_EXERCISE INSTRUCTIONS_.
Would you restate all of the entries verbatim, minus any images?

_EXERCISE DATA_.
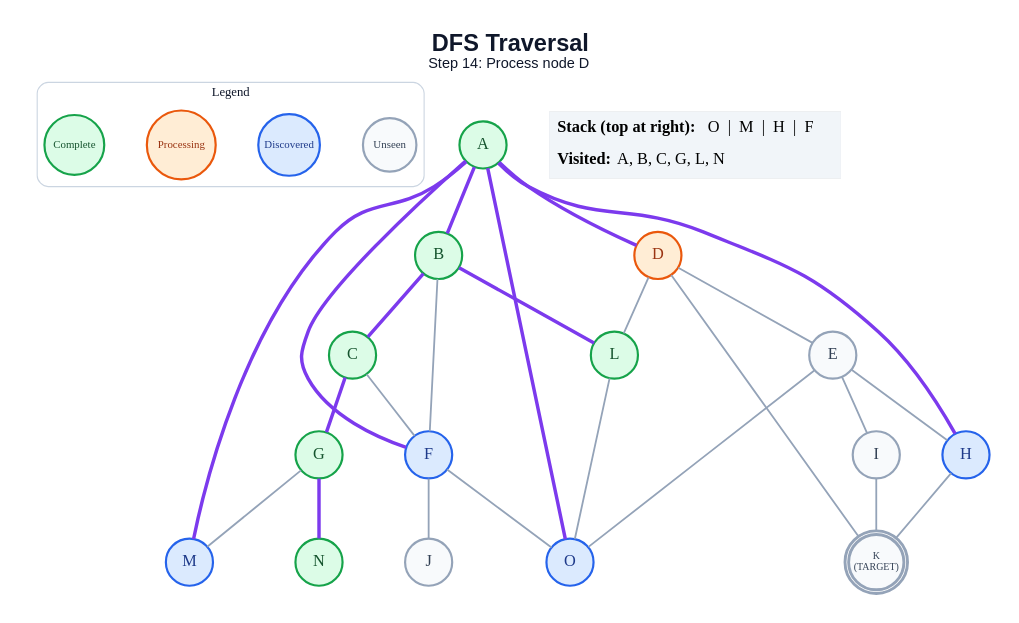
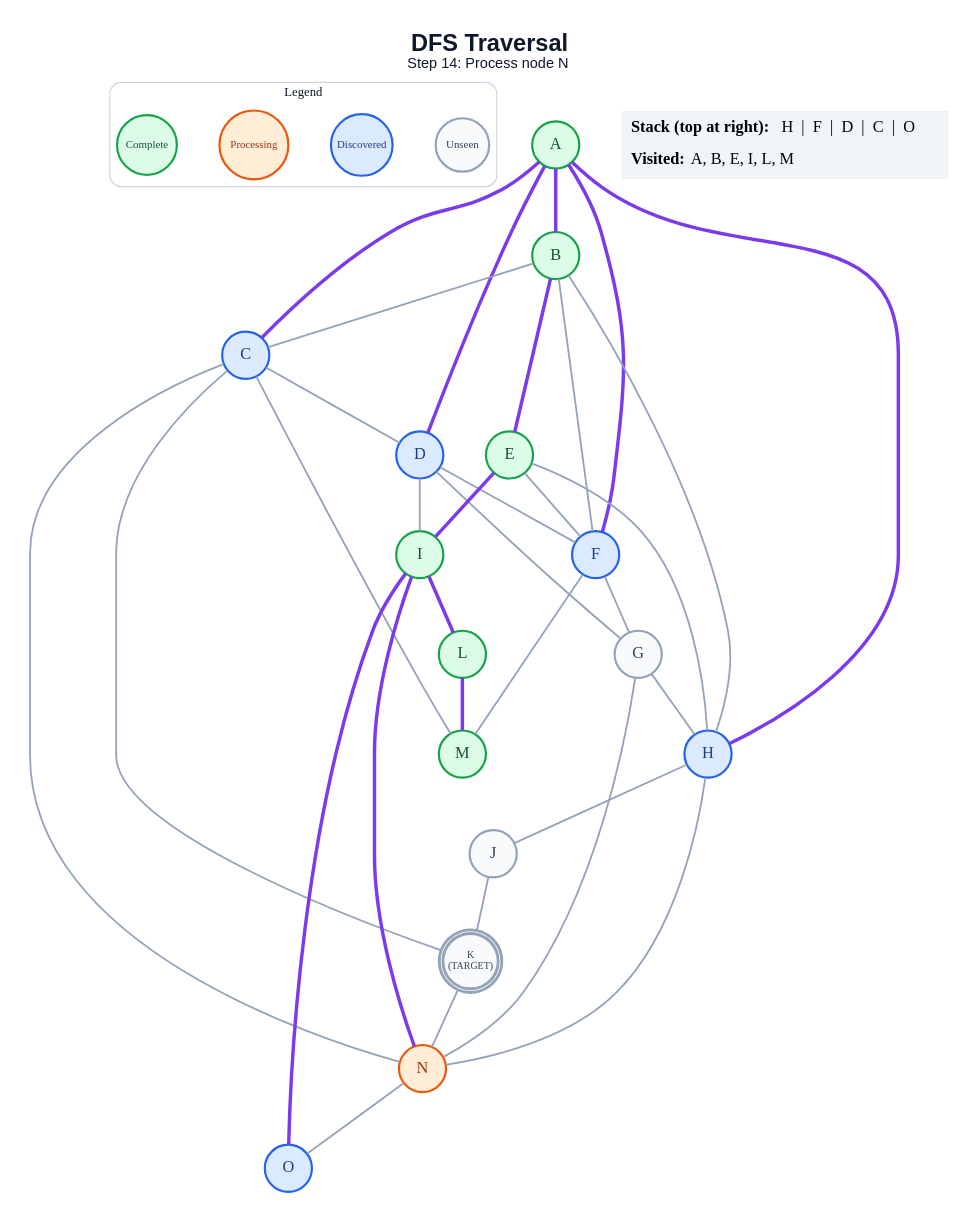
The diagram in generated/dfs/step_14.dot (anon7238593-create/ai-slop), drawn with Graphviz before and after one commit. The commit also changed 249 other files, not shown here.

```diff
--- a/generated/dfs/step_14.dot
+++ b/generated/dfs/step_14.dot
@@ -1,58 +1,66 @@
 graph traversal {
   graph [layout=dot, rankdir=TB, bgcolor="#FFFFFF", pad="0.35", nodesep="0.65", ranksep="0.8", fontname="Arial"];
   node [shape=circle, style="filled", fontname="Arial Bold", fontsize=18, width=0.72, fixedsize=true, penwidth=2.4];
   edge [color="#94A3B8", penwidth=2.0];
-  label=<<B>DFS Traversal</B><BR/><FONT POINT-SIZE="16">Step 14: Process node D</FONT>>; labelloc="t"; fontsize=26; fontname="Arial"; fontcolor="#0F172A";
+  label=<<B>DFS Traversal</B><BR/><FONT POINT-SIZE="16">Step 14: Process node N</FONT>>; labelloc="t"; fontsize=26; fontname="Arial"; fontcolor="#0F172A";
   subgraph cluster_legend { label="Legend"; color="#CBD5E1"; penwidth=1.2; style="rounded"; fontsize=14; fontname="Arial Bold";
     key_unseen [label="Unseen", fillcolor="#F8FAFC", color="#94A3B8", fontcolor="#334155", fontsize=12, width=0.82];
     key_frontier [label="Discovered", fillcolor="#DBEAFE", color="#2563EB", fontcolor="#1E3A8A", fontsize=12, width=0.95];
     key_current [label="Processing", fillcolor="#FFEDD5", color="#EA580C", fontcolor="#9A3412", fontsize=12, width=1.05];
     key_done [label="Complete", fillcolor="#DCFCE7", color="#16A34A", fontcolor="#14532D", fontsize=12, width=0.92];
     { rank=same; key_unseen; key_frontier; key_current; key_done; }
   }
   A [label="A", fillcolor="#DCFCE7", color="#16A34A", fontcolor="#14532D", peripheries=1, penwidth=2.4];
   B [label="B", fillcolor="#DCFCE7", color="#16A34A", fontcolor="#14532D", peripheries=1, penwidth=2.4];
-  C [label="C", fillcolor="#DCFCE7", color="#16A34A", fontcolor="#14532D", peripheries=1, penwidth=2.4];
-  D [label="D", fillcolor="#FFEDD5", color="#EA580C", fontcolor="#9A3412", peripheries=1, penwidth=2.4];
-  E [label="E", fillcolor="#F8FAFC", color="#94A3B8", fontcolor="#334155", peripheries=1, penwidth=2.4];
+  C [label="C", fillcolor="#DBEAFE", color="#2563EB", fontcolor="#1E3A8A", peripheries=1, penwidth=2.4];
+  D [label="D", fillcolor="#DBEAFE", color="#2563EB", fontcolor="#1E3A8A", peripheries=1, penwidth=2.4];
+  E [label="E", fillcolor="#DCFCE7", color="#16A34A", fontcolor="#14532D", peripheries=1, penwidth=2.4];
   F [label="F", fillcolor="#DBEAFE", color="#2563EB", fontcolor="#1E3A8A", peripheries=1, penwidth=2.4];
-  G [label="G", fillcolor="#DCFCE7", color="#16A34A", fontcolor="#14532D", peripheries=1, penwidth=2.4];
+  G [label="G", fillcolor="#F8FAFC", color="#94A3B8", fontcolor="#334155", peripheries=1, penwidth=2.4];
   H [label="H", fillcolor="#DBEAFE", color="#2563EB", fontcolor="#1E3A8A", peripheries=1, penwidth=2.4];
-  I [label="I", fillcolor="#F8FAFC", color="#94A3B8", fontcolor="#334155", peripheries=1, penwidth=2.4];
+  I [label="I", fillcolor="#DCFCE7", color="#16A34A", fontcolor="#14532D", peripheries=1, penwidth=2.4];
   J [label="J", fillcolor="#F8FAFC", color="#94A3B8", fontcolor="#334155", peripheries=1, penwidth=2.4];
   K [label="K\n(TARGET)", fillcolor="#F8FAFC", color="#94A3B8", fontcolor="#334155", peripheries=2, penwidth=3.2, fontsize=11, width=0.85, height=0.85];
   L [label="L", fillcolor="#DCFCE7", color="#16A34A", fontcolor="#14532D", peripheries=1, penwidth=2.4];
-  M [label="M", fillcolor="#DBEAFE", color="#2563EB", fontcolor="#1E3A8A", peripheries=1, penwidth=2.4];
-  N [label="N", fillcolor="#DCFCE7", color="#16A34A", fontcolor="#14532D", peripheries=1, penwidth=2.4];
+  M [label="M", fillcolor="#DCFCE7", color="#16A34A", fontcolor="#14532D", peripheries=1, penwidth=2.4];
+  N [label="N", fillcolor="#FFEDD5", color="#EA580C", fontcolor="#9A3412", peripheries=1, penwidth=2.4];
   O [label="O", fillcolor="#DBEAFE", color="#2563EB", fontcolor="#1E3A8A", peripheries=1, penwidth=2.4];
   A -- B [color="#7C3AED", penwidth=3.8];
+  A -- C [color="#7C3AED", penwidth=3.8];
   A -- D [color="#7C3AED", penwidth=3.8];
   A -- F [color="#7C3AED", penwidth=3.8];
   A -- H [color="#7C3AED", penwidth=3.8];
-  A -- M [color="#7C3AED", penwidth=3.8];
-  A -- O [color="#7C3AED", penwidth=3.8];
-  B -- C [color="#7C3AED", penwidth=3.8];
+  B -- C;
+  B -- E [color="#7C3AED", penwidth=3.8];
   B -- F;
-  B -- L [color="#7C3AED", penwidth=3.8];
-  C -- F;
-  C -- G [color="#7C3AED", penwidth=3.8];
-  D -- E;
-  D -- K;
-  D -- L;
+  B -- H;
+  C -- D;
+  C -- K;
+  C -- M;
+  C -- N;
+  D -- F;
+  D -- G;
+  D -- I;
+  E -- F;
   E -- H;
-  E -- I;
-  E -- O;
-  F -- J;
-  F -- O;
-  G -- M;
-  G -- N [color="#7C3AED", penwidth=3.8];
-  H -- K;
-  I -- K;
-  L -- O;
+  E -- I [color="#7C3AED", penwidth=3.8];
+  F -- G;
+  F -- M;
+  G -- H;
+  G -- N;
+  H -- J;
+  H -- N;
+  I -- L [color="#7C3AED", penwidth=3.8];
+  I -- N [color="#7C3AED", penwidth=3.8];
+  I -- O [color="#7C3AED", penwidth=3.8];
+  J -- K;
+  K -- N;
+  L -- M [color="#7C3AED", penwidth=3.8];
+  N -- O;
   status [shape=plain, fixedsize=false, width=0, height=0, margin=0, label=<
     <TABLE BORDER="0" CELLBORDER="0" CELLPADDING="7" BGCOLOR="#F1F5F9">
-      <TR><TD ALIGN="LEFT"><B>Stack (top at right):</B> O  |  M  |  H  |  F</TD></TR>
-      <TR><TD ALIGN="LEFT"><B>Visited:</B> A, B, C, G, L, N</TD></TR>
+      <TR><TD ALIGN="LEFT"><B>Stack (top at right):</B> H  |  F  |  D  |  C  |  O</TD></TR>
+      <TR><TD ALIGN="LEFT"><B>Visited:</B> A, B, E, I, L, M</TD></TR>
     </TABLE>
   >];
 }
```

_ANSWER TO THE EXERCISE_.
The diagram in generated/dfs/step_14.dot (anon7238593-create/ai-slop), drawn with Graphviz before and after one commit. The commit also changed 249 other files, not shown here.

```diff
--- a/generated/dfs/step_14.dot
+++ b/generated/dfs/step_14.dot
@@ -1,58 +1,66 @@
 graph traversal {
   graph [layout=dot, rankdir=TB, bgcolor="#FFFFFF", pad="0.35", nodesep="0.65", ranksep="0.8", fontname="Arial"];
   node [shape=circle, style="filled", fontname="Arial Bold", fontsize=18, width=0.72, fixedsize=true, penwidth=2.4];
   edge [color="#94A3B8", penwidth=2.0];
-  label=<<B>DFS Traversal</B><BR/><FONT POINT-SIZE="16">Step 14: Process node D</FONT>>; labelloc="t"; fontsize=26; fontname="Arial"; fontcolor="#0F172A";
+  label=<<B>DFS Traversal</B><BR/><FONT POINT-SIZE="16">Step 14: Process node N</FONT>>; labelloc="t"; fontsize=26; fontname="Arial"; fontcolor="#0F172A";
   subgraph cluster_legend { label="Legend"; color="#CBD5E1"; penwidth=1.2; style="rounded"; fontsize=14; fontname="Arial Bold";
     key_unseen [label="Unseen", fillcolor="#F8FAFC", color="#94A3B8", fontcolor="#334155", fontsize=12, width=0.82];
     key_frontier [label="Discovered", fillcolor="#DBEAFE", color="#2563EB", fontcolor="#1E3A8A", fontsize=12, width=0.95];
     key_current [label="Processing", fillcolor="#FFEDD5", color="#EA580C", fontcolor="#9A3412", fontsize=12, width=1.05];
     key_done [label="Complete", fillcolor="#DCFCE7", color="#16A34A", fontcolor="#14532D", fontsize=12, width=0.92];
     { rank=same; key_unseen; key_frontier; key_current; key_done; }
   }
   A [label="A", fillcolor="#DCFCE7", color="#16A34A", fontcolor="#14532D", peripheries=1, penwidth=2.4];
   B [label="B", fillcolor="#DCFCE7", color="#16A34A", fontcolor="#14532D", peripheries=1, penwidth=2.4];
-  C [label="C", fillcolor="#DCFCE7", color="#16A34A", fontcolor="#14532D", peripheries=1, penwidth=2.4];
-  D [label="D", fillcolor="#FFEDD5", color="#EA580C", fontcolor="#9A3412", peripheries=1, penwidth=2.4];
-  E [label="E", fillcolor="#F8FAFC", color="#94A3B8", fontcolor="#334155", peripheries=1, penwidth=2.4];
+  C [label="C", fillcolor="#DBEAFE", color="#2563EB", fontcolor="#1E3A8A", peripheries=1, penwidth=2.4];
+  D [label="D", fillcolor="#DBEAFE", color="#2563EB", fontcolor="#1E3A8A", peripheries=1, penwidth=2.4];
+  E [label="E", fillcolor="#DCFCE7", color="#16A34A", fontcolor="#14532D", peripheries=1, penwidth=2.4];
   F [label="F", fillcolor="#DBEAFE", color="#2563EB", fontcolor="#1E3A8A", peripheries=1, penwidth=2.4];
-  G [label="G", fillcolor="#DCFCE7", color="#16A34A", fontcolor="#14532D", peripheries=1, penwidth=2.4];
+  G [label="G", fillcolor="#F8FAFC", color="#94A3B8", fontcolor="#334155", peripheries=1, penwidth=2.4];
   H [label="H", fillcolor="#DBEAFE", color="#2563EB", fontcolor="#1E3A8A", peripheries=1, penwidth=2.4];
-  I [label="I", fillcolor="#F8FAFC", color="#94A3B8", fontcolor="#334155", peripheries=1, penwidth=2.4];
+  I [label="I", fillcolor="#DCFCE7", color="#16A34A", fontcolor="#14532D", peripheries=1, penwidth=2.4];
   J [label="J", fillcolor="#F8FAFC", color="#94A3B8", fontcolor="#334155", peripheries=1, penwidth=2.4];
   K [label="K\n(TARGET)", fillcolor="#F8FAFC", color="#94A3B8", fontcolor="#334155", peripheries=2, penwidth=3.2, fontsize=11, width=0.85, height=0.85];
   L [label="L", fillcolor="#DCFCE7", color="#16A34A", fontcolor="#14532D", peripheries=1, penwidth=2.4];
-  M [label="M", fillcolor="#DBEAFE", color="#2563EB", fontcolor="#1E3A8A", peripheries=1, penwidth=2.4];
-  N [label="N", fillcolor="#DCFCE7", color="#16A34A", fontcolor="#14532D", peripheries=1, penwidth=2.4];
+  M [label="M", fillcolor="#DCFCE7", color="#16A34A", fontcolor="#14532D", peripheries=1, penwidth=2.4];
+  N [label="N", fillcolor="#FFEDD5", color="#EA580C", fontcolor="#9A3412", peripheries=1, penwidth=2.4];
   O [label="O", fillcolor="#DBEAFE", color="#2563EB", fontcolor="#1E3A8A", peripheries=1, penwidth=2.4];
   A -- B [color="#7C3AED", penwidth=3.8];
+  A -- C [color="#7C3AED", penwidth=3.8];
   A -- D [color="#7C3AED", penwidth=3.8];
   A -- F [color="#7C3AED", penwidth=3.8];
   A -- H [color="#7C3AED", penwidth=3.8];
-  A -- M [color="#7C3AED", penwidth=3.8];
-  A -- O [color="#7C3AED", penwidth=3.8];
-  B -- C [color="#7C3AED", penwidth=3.8];
+  B -- C;
+  B -- E [color="#7C3AED", penwidth=3.8];
   B -- F;
-  B -- L [color="#7C3AED", penwidth=3.8];
-  C -- F;
-  C -- G [color="#7C3AED", penwidth=3.8];
-  D -- E;
-  D -- K;
-  D -- L;
+  B -- H;
+  C -- D;
+  C -- K;
+  C -- M;
+  C -- N;
+  D -- F;
+  D -- G;
+  D -- I;
+  E -- F;
   E -- H;
-  E -- I;
-  E -- O;
-  F -- J;
-  F -- O;
-  G -- M;
-  G -- N [color="#7C3AED", penwidth=3.8];
-  H -- K;
-  I -- K;
-  L -- O;
+  E -- I [color="#7C3AED", penwidth=3.8];
+  F -- G;
+  F -- M;
+  G -- H;
+  G -- N;
+  H -- J;
+  H -- N;
+  I -- L [color="#7C3AED", penwidth=3.8];
+  I -- N [color="#7C3AED", penwidth=3.8];
+  I -- O [color="#7C3AED", penwidth=3.8];
+  J -- K;
+  K -- N;
+  L -- M [color="#7C3AED", penwidth=3.8];
+  N -- O;
   status [shape=plain, fixedsize=false, width=0, height=0, margin=0, label=<
     <TABLE BORDER="0" CELLBORDER="0" CELLPADDING="7" BGCOLOR="#F1F5F9">
-      <TR><TD ALIGN="LEFT"><B>Stack (top at right):</B> O  |  M  |  H  |  F</TD></TR>
-      <TR><TD ALIGN="LEFT"><B>Visited:</B> A, B, C, G, L, N</TD></TR>
+      <TR><TD ALIGN="LEFT"><B>Stack (top at right):</B> H  |  F  |  D  |  C  |  O</TD></TR>
+      <TR><TD ALIGN="LEFT"><B>Visited:</B> A, B, E, I, L, M</TD></TR>
     </TABLE>
   >];
 }
```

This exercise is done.